Count every line below that holds "bnSurface". The answer is the number alone.

THE DATA:
☆ ☆ ☆

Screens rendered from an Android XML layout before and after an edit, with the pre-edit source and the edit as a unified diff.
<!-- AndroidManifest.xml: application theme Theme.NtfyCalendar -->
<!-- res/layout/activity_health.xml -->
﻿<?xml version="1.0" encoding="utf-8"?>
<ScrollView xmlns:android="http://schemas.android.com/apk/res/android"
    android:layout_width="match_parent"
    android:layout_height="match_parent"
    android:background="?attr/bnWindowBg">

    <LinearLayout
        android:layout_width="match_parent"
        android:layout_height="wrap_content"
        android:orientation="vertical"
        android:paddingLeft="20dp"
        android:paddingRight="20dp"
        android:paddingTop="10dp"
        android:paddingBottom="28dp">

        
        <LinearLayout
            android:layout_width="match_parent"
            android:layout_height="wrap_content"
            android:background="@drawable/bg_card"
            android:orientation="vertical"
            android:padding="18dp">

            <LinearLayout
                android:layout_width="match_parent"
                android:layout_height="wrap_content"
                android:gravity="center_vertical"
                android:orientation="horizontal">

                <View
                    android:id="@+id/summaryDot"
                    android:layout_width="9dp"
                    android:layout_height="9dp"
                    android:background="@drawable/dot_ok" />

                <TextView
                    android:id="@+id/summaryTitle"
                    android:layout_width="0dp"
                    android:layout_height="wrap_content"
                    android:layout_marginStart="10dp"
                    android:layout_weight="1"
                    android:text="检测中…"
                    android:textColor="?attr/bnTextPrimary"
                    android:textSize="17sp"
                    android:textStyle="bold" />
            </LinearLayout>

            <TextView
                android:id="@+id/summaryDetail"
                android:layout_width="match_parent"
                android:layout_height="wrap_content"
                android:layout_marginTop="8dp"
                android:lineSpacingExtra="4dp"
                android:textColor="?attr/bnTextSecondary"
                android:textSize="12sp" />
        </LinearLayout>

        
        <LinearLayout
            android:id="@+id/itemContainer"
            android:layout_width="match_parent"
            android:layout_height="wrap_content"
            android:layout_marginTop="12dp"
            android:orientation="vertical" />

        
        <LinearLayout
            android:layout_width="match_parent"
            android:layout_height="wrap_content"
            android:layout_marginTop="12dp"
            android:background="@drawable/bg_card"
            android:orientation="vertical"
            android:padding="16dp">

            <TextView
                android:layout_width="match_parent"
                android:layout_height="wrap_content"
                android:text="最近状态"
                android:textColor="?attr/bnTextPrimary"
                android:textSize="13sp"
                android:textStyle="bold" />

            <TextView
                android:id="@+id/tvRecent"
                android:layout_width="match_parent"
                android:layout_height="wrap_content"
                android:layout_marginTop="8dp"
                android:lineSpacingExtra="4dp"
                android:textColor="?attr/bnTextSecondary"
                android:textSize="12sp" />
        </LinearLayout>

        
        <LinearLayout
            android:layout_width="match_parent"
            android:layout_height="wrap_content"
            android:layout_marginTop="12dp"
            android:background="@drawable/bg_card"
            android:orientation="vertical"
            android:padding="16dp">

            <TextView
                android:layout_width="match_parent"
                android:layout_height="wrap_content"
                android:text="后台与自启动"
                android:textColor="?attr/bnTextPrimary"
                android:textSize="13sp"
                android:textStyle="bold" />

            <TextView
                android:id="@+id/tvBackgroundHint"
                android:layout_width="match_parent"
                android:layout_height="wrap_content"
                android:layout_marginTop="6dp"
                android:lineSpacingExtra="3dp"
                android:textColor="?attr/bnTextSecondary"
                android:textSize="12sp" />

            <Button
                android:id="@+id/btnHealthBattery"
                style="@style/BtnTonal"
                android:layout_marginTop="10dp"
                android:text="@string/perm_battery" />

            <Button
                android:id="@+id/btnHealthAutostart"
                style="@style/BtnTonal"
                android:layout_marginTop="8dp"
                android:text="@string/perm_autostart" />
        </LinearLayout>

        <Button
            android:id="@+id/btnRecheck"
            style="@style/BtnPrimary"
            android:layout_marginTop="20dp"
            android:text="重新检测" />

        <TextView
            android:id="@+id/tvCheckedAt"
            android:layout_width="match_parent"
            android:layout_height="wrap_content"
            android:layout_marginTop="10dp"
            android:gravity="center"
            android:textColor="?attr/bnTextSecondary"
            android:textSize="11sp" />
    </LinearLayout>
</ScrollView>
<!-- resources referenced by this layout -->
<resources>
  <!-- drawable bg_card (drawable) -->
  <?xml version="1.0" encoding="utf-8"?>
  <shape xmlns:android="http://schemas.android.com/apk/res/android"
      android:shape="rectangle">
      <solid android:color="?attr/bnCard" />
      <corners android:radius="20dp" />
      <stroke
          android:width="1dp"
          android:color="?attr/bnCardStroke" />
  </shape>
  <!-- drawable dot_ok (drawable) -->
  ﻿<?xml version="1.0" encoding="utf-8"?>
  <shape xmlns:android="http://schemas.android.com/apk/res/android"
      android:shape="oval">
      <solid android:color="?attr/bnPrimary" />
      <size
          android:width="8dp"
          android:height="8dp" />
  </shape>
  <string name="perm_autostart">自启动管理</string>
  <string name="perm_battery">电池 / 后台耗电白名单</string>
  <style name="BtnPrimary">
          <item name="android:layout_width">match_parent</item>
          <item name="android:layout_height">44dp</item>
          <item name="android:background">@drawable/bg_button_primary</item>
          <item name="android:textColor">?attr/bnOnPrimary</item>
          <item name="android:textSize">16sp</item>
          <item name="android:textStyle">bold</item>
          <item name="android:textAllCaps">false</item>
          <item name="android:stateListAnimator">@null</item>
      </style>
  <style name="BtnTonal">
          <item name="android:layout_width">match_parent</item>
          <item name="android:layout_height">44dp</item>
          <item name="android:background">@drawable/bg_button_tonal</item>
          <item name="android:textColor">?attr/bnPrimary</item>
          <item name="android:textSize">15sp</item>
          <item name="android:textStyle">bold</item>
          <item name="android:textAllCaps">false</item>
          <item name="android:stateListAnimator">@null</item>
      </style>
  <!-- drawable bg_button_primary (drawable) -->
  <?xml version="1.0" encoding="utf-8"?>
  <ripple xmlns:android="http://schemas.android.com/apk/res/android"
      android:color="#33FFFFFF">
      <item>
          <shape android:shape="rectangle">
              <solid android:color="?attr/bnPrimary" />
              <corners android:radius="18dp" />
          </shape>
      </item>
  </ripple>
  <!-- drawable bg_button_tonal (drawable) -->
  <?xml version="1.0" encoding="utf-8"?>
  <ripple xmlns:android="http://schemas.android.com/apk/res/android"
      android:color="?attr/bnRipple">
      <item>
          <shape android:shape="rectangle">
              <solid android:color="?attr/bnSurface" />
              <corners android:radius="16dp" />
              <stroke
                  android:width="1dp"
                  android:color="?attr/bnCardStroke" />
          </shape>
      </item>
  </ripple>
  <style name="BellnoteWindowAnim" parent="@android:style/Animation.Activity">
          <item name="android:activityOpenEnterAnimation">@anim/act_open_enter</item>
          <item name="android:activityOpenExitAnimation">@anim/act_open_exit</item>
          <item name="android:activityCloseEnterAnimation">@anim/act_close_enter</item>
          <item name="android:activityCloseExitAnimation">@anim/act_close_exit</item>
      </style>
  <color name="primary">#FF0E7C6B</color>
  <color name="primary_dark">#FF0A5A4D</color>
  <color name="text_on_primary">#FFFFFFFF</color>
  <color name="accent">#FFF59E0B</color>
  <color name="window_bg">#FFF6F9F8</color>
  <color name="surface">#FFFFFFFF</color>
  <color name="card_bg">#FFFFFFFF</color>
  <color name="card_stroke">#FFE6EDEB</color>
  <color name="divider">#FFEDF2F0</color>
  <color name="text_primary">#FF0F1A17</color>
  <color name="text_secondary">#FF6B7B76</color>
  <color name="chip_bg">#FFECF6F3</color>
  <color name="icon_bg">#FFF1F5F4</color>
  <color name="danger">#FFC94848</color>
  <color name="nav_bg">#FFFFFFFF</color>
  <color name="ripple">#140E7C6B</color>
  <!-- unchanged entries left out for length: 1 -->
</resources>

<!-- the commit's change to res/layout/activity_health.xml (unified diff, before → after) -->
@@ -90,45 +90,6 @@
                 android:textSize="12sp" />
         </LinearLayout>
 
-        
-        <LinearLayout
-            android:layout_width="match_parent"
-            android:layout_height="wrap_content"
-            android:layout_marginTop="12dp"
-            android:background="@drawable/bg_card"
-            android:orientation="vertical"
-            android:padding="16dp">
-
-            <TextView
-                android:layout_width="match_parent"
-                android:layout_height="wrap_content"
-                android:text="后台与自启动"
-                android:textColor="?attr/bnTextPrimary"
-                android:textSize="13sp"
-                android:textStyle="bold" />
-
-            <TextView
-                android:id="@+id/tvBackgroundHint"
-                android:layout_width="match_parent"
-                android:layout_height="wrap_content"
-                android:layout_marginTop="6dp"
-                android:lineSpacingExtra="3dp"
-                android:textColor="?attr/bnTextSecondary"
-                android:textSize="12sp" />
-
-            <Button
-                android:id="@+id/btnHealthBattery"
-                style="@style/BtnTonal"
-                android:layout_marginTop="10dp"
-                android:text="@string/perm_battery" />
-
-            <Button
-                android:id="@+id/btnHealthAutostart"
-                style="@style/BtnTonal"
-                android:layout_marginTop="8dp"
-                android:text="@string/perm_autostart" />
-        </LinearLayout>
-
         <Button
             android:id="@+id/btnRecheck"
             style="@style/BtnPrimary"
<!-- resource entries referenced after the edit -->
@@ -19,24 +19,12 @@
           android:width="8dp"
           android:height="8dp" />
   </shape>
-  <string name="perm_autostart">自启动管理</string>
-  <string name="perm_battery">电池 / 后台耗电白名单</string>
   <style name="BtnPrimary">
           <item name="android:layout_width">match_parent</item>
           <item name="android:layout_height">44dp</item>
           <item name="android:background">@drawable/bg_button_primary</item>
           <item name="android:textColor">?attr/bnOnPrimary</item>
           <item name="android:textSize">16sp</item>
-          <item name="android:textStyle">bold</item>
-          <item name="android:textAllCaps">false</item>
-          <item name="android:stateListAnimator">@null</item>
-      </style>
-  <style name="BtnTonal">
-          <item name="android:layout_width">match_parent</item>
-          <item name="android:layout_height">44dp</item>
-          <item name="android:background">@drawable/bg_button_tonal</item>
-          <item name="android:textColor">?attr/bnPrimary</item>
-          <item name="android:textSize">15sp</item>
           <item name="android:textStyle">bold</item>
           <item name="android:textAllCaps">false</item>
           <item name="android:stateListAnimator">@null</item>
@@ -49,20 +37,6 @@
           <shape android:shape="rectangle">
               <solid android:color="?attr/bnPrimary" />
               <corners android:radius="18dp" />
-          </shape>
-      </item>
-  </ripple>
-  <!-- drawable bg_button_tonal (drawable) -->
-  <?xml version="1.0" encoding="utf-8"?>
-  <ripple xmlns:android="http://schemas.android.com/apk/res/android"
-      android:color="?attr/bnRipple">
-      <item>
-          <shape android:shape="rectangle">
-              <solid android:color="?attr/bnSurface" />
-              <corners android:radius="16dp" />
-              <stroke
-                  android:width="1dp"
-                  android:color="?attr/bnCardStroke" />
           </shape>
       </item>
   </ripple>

☆ ☆ ☆

REPLY TO THE TASK: 2